The U.S. Supreme Court upheld on Thursday a controversial Arizona state law that sanctions businesses that hire undocumented immigrants.

By a 5-3 vote, the justices rejected the arguments of companies, civil organizations and even the Obama administration and reopened the door to the implementation of the law, which entered into force in 2008 but had been suspended pending the court ruling.

The decision is the first one by the court regarding the package of measures against undocumented migrants pushed through in Arizona and one that, according to some analysts, could be a harbinger of the high court's ruling on the most controversial of those laws, SB 1070, which seeks to criminalize the undocumented.

Arizona Gov. Jan Brewer announced two weeks ago that she will take her arguments to the high court for implementing SB 1070 in its entirety and without any of the restrictions imposed by a federal district court in Phoenix.

It is widely expected that the Supreme Court will ultimately address the constitutionality of SB 1070, which demands that state and local law enforcement officers verify the immigration status of anyone they suspect is an undocumented immigrant.

The ruling issued Thursday, written by Chief Justice John Roberts, said Arizona's law sanctioning employers does not violate federal immigration laws, contrary to claims by plaintiffs and the Justice Department.

The law authorizes Arizona district attorneys to take to court businessmen who knowingly hire undocumented workers.

Firms that violate the law run the risk of losing their operating licenses and even being shut down.

The Arizona legislation "falls well within the confines of the authority Congress chose to leave to the states," Roberts said in an opinion supported by Justices Antonin Scalia, Anthony Kennedy, Samuel Alito and Clarence Thomas.

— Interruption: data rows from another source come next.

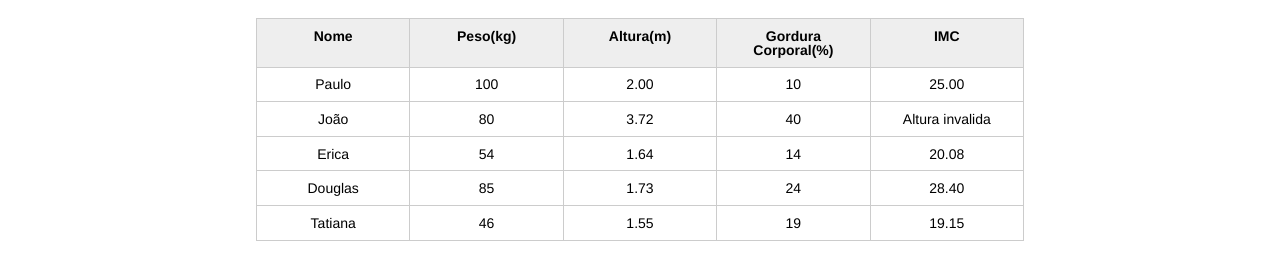
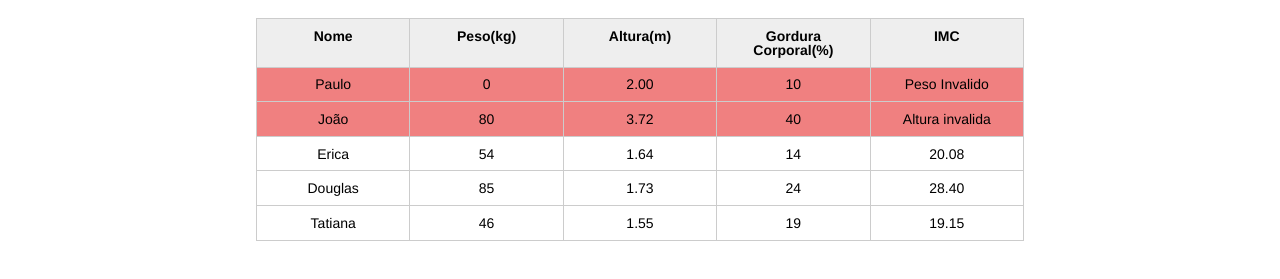
Before and after one commit to marceloTurin/curso-javascript, a plain HTML site: page introducao-javascript/index.html in a window 1280 px wide. Shown: the part 123-402 px from the top of the page. Drawn offline with Linux system fonts and the light colour scheme.

Commit message:
Aula 3: Estilos com JavaScript

```diff
--- a/introducao-javascript/css/index.css
+++ b/introducao-javascript/css/index.css
@@ -132,3 +132,6 @@ button[disabled=disabled], button:disabled {
 .campo-invalido{
 	border: 1px solid red;
 }
+.paciente-invalido{
+	background-color: lightcoral;
+}
--- a/introducao-javascript/index.html
+++ b/introducao-javascript/index.html
@@ -30,7 +30,7 @@
 					<tbody id="tabela-pacientes">
 						<tr class="paciente" id="primeiro-paciente" >
 							<td class="info-nome">Paulo</td>
-							<td class="info-peso">100</td>
+							<td class="info-peso">0</td>
 							<td class="info-altura">2.00</td>
 							<td class="info-gordura">10</td>
 							<td class="info-imc">0</td>
--- a/introducao-javascript/js/principal.js
+++ b/introducao-javascript/js/principal.js
@@ -37,7 +37,9 @@ for ( var i = 0; i < pacientes.length ; i++){
 	if (peso <= 0 || peso >= 1000) {
 		console.log("Peso invalido");
 		pesoEhValido = false;
-		tdImc.textContent = "Peso Invalido"
+		tdImc.textContent = "Peso Invalido";
+		//Adiciona uma classe css
+		paciente.classList.add("paciente-invalido");
 	}
 
 	//Verifica Altura
@@ -45,6 +47,9 @@ for ( var i = 0; i < pacientes.length ; i++){
 		console.log("Altura invalida");
 		alturaEhValida = false;
 		tdImc.textContent = "Altura invalida";
+		//Adiciona um estilo css
+		paciente.style.backgroundColor = "lightcoral";
+
 	}
 
 	//Verifica se as variaveis de verificação são true para fazer o calculo de IMC
```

In their dissent, Justices Sonia Sotomayor, Ruth Bader Ginsburg and Stephen Breyer warned that the measure could lead to "illegal discrimination" against U.S. citizens and legal residents who seem to be foreigners.

The ninth justice, Elena Kagan, recused herself because she was involved in the case during her tenure as President Barack Obama's solicitor general.

The lead plaintiff in the suit, the U.S. Chamber of Commerce, expressed disappointment with the ruling.

"The decision makes it all the more urgent for Congress to bring much-needed clarity to immigration law through legislative reform, including preemption of employment-related state immigration laws," said Robin Conrad, executive vice president of the National Chamber Litigation Center.

Arizona activists expressed their disappointment with the high court's ruling.

"This law has been a nightmare for many people, among them legal residents and citizens of this country, who have mistakenly been denied the right to work," Lydia Guzman, a representative for the Respect/Respeto organization in Arizona, told Efe.

In her opinion, the Supreme Court's ruling "will open" the door to more discrimination in the process of hiring employees.

Seven other states - Colorado, Mississippi, Missouri, Pennsylvania, Tennessee, Virginia and West Virginia - have approved employer sanction laws similar to Arizona's.